It feels like Torbjörn has it all. He’s durable, he sports a weapon with reasonable accuracy and damage, he can be in two locations at once thanks to his turret, and his ultimate makes him nigh-on invincible.
Needless to say, there’s also a downside to having it all. Torbjörn’s dominance verges on unsportsmanlike, and nowhere is this clearer than on PS4 where he currently boasts a startling 68.4 percent win rate. The probable cause of this imbalance is his turrets, which can tear people to shreds before they have the opportunity to about-face and respond – a much easier task on PC. Tackling this problem is going to be tough for Blizzard as adding a targeting delay to turrets will likely leave them impotent. A more likely scenario is a good old fashioned damage reduction, allowing targeted opponents to survive and then plan their next move.
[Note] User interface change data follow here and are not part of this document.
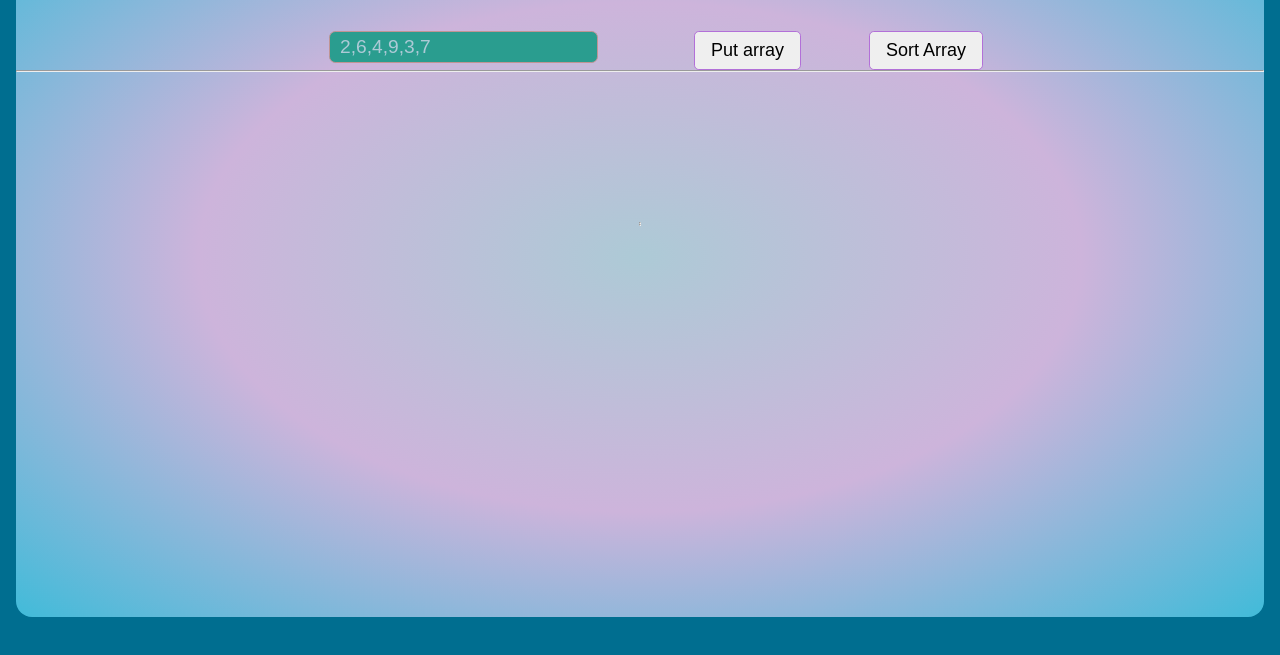
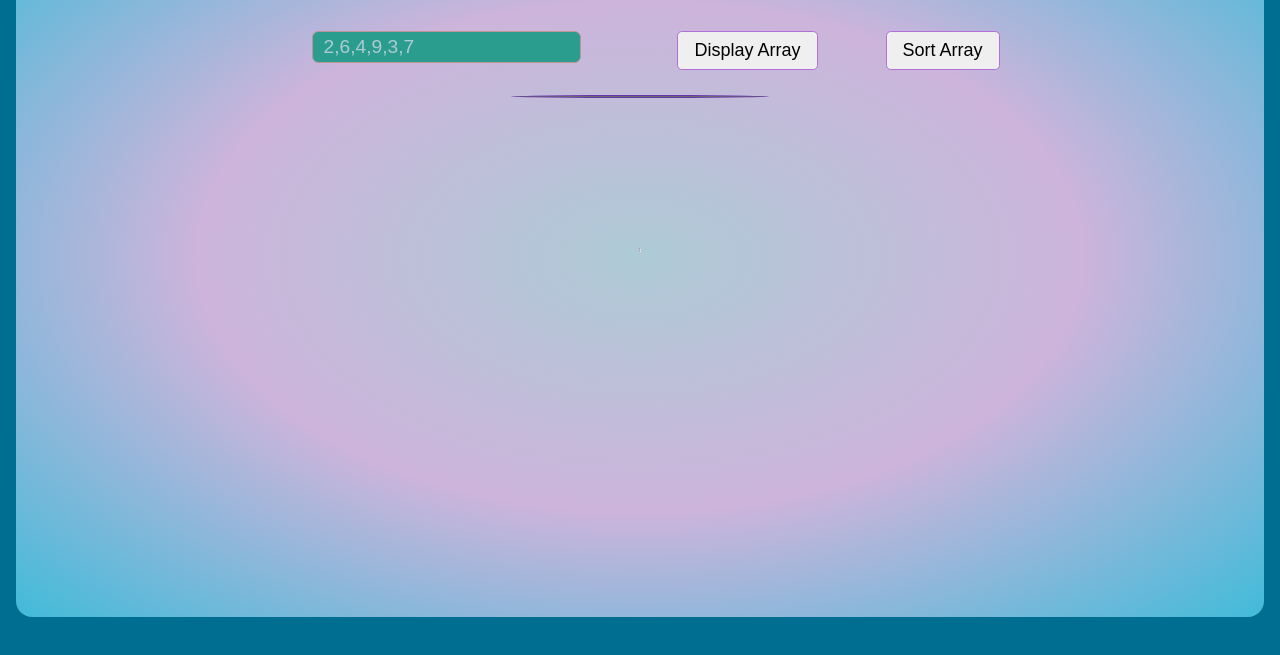
Before and after one commit to sushantsharma08/Sorting-Vizualizer, a plain HTML site: page index.html in a window 1280 px wide. Shown: the part 151-806 px from the top of the page. Drawn offline with Linux system fonts and the light colour scheme.

Commit message:
update styles

```diff
--- a/index.html
+++ b/index.html
@@ -73,6 +73,18 @@
             justify-content: center;
             align-items: center;
         }
+        .btns{
+            margin-bottom: 25px;
+        }
+        .betweenHr{
+            width: 20vw;
+            background-color: #6d6868;
+            margin: auto;
+            border: none;
+            height: 1px;
+            border: 1px solid rgba(89, 0, 255, 0.473);
+            border-radius: 50%;
+        }
 
         @media screen and (max-width: 650px) {
             button {
@@ -100,12 +112,12 @@
                     <input placeholder="2,6,4,9,3,7" id="arrInput" class="inputForArray" type="text">
                 </div>
                 <div class="btns">
-                    <button id="getBtn">Put array</button>
+                    <button id="getBtn">Display Array</button>
                     <button class="sortBtn">Sort Array</button>
                 </div>
         </div>
 
-        <hr>
+        <hr class="betweenHr">
 
         <div class="out">
             <div class="arrayout" style="height: 100px;font-size: x-large;">
@@ -119,6 +131,10 @@
 
             </div>
         </div>
+
+        <div class="info">
+
+        </div>
     </section>
 
 </body>
--- a/script.js
+++ b/script.js
@@ -46,7 +46,7 @@ function SelectionSort(arr) {
                 }
             }
             updatedSpan();
-        }, 5000 * (i))
+        }, 2000 * (i))
 
     }
 }
```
There have also been cries from community to downgrade his ultimate, Molten Core. YouTube is awash with multi-kill videos where the armoured dwarf survives two, three or even four on one exchanges thanks to his vast increases in armour and damage. If Torbjörn’s turret doesn’t suffer a nerf, then expect this ability to be the prime target.
No one is a more effective pusher than Lúcio. Sound Barrier’s brief shield is more than adequate to storm objectives with little fear of reprisal. Unfortunately there are very few hard counters against a coordinated Lúcio team using this ability in a precision strike – the sheer scale of protection afforded is so high that most opposing heroes don’t stand a chance of penetrating it.
The obvious answer to the Lúcio conundrum is to introduce a hero with some kind of ‘dispel’ ability, or the power to create a no-cast zone. However, with no new heroes currently on the horizon, Blizzard is going to have to examine Lúcio’s kit and make amendments. Sound Barrier’s potency or duration may take a nasty hit in the next patch, as may his constant line of sight heal, which allows him to be aggressive and support without having to compromise either role significantly.
McCree is designed to be a devastating short to mid range burst damage hero, but even Blizzard acknowledges that he’s fulfilling his role a bit too well at the moment. Thanks to his pistol’s secondary fire this cowboy can burst down tanks in one or two volleys. Juggernauts like Roadhog and Zarya, who should be able to take the beating are often powerless to stop him when he gets close. Given his ability to empty his entire chamber instantly it seems fitting to penalise him with a longer reload when he uses his secondary fire. Opponents will then be granted a larger window of opportunity to respond.
There’s also the matter of McCree’s flashbang to address. The short-range stun it offers gives him ample opportunity to one-shot any opponents that get close. Other than Mei and Reaper, who can both render themselves temporarily immune, most other heroes have no defence against it. In many cases, flashbang is a guaranteed kill, and guarantees are something any balanced FPS should avoid.
Hanzo’s win rate is actually sub-fifty percent, but this ‘sniper’ is over-performing in close quarters. How many times have you come face to face with this fiend and instantly suffered an arrow to the head?
If Hanzo is to occupy a similar space to Widowmaker then his kit needs to embrace true sniper mechanics. The latter must look down her scope in order to use her rifle, thereby leaving her vulnerable to flanks. Hanzo’s bow and arrow antics require zero zooming, meaning that any player can easily aim their arrow at close by enemies as well as distant ones.
Add to this his ability to regularly deploy a mini Widowmaker ult, high mobility, and a devastating AoE ultimate, and it feels like there’s no surefire way to counter Hanzo.